→ **Supplied records**:
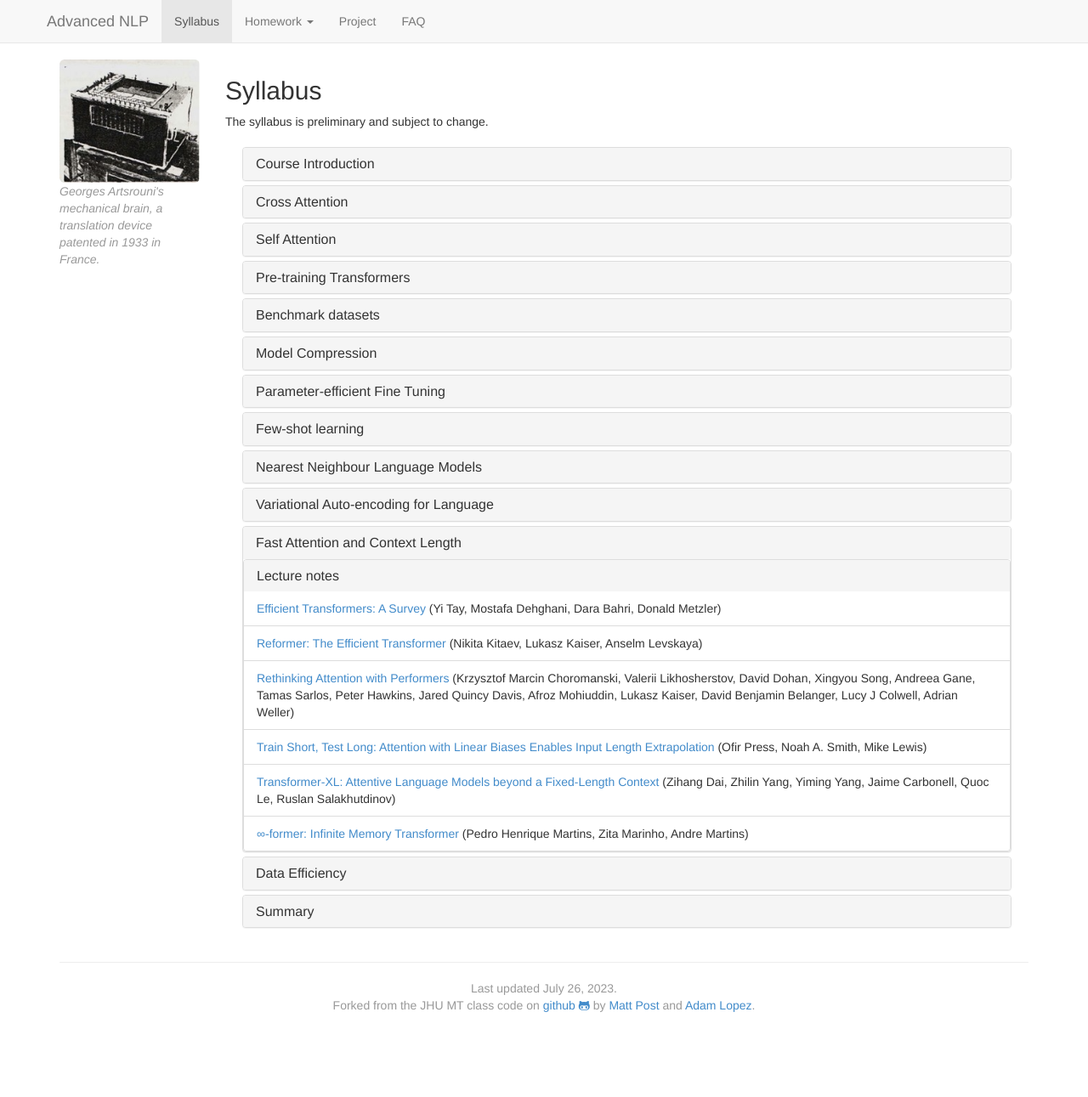
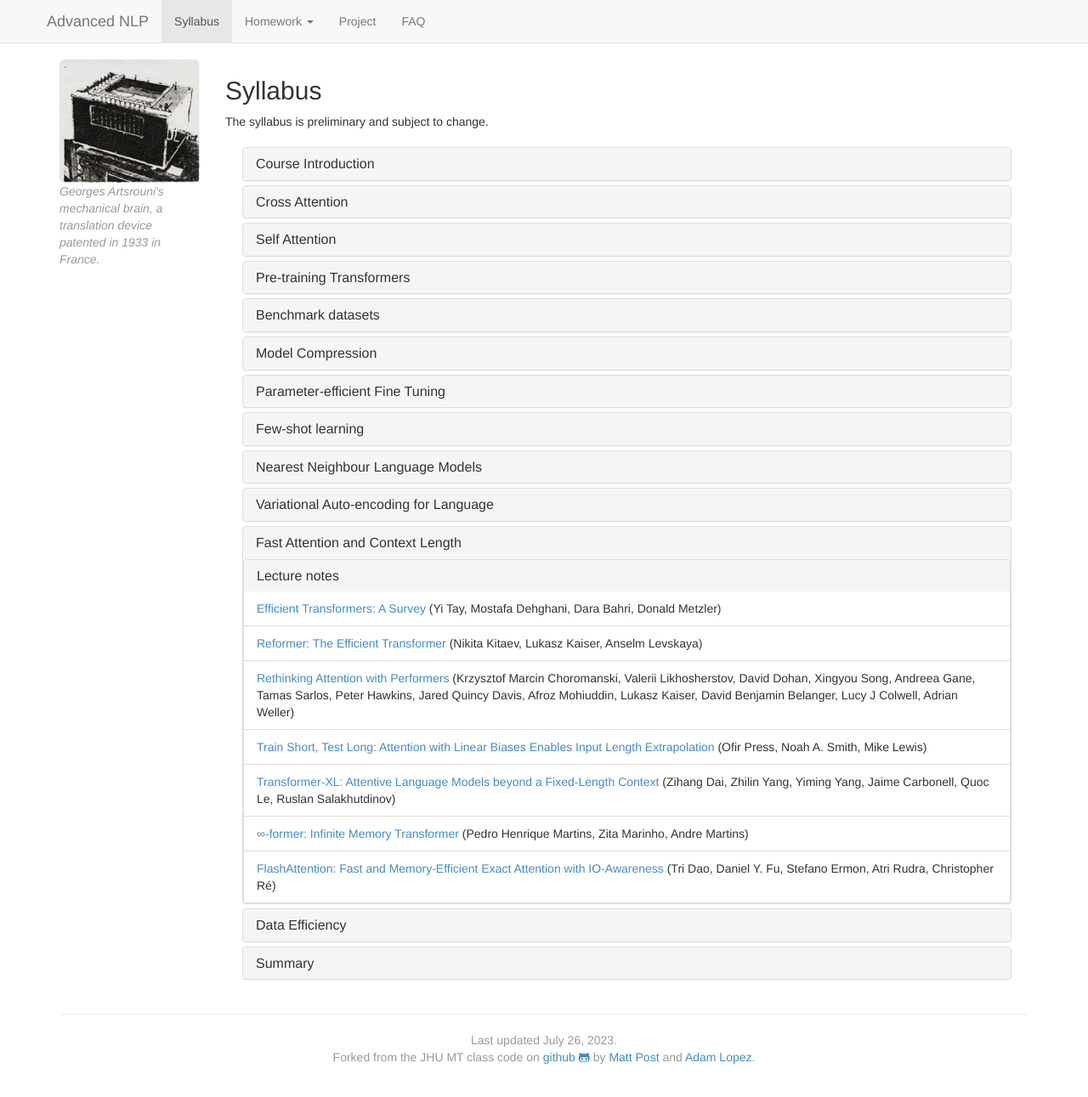
Before and after one commit to anoopsarkar/advanced-nlp-class, a Jekyll site: the page built from syllabus.md, in a window 1280 px wide and 1294 px high. Shown: the top 1291 px of the window at 85% size. Built offline with Jekyll 4.4.1, drawn with Linux system fonts in a browser that asks for light colours; nearby versions of some CDN libraries.

Commit message:
upd fastattn slides

```diff
--- a/_data/syllabus.yaml
+++ b/_data/syllabus.yaml
@@ -303,6 +303,9 @@
    - title: "∞-former: Infinite Memory Transformer"
      author: "Pedro Henrique Martins, Zita Marinho, Andre Martins"
      url: "https://aclanthology.org/2022.acl-long.375/"
+   - title: "FlashAttention: Fast and Memory-Efficient Exact Attention with IO-Awareness"
+     author: "Tri Dao, Daniel Y. Fu, Stefano Ermon, Atri Rudra, Christopher Ré"
+     url: "https://arxiv.org/abs/2205.14135"
 - title: "Data Efficiency"
   tag: "data"
   include: true
@@ -325,3 +328,6 @@
    - title: "Efficient Methods for Natural Language Processing: A Survey"
      author: "Marcos Treviso, Ji-Ung Lee, Tianchu Ji, Betty van Aken, Qingqing Cao, Manuel R. Ciosici, Michael Hassid, Kenneth Heafield, Sara Hooker, Colin Raffel, Pedro H. Martins, André F. T. Martins, Jessica Zosa Forde, Peter Milder, Edwin Simpson, Noam Slonim, Jesse Dodge, Emma Strubell, Niranjan Balasubramanian, Leon Derczynski, Iryna Gurevych, Roy Schwartz"
      url: "https://arxiv.org/abs/2209.00099"
+   - title: "Efficient Transformers: A Survey"
+     author: "Yi Tay, Mostafa Dehghani, Dara Bahri, Donald Metzler"
+     url: "https://arxiv.org/abs/2009.06732"
```
Also changed, not shown: 1 other file.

→ **The problem**:
Every line in the data above that contains "https" needs to be copied.

→ **Written reply**:
      url: "https://aclanthology.org/2022.acl-long.375/"
+     url: "https://arxiv.org/abs/2205.14135"
      url: "https://arxiv.org/abs/2209.00099"
+     url: "https://arxiv.org/abs/2009.06732"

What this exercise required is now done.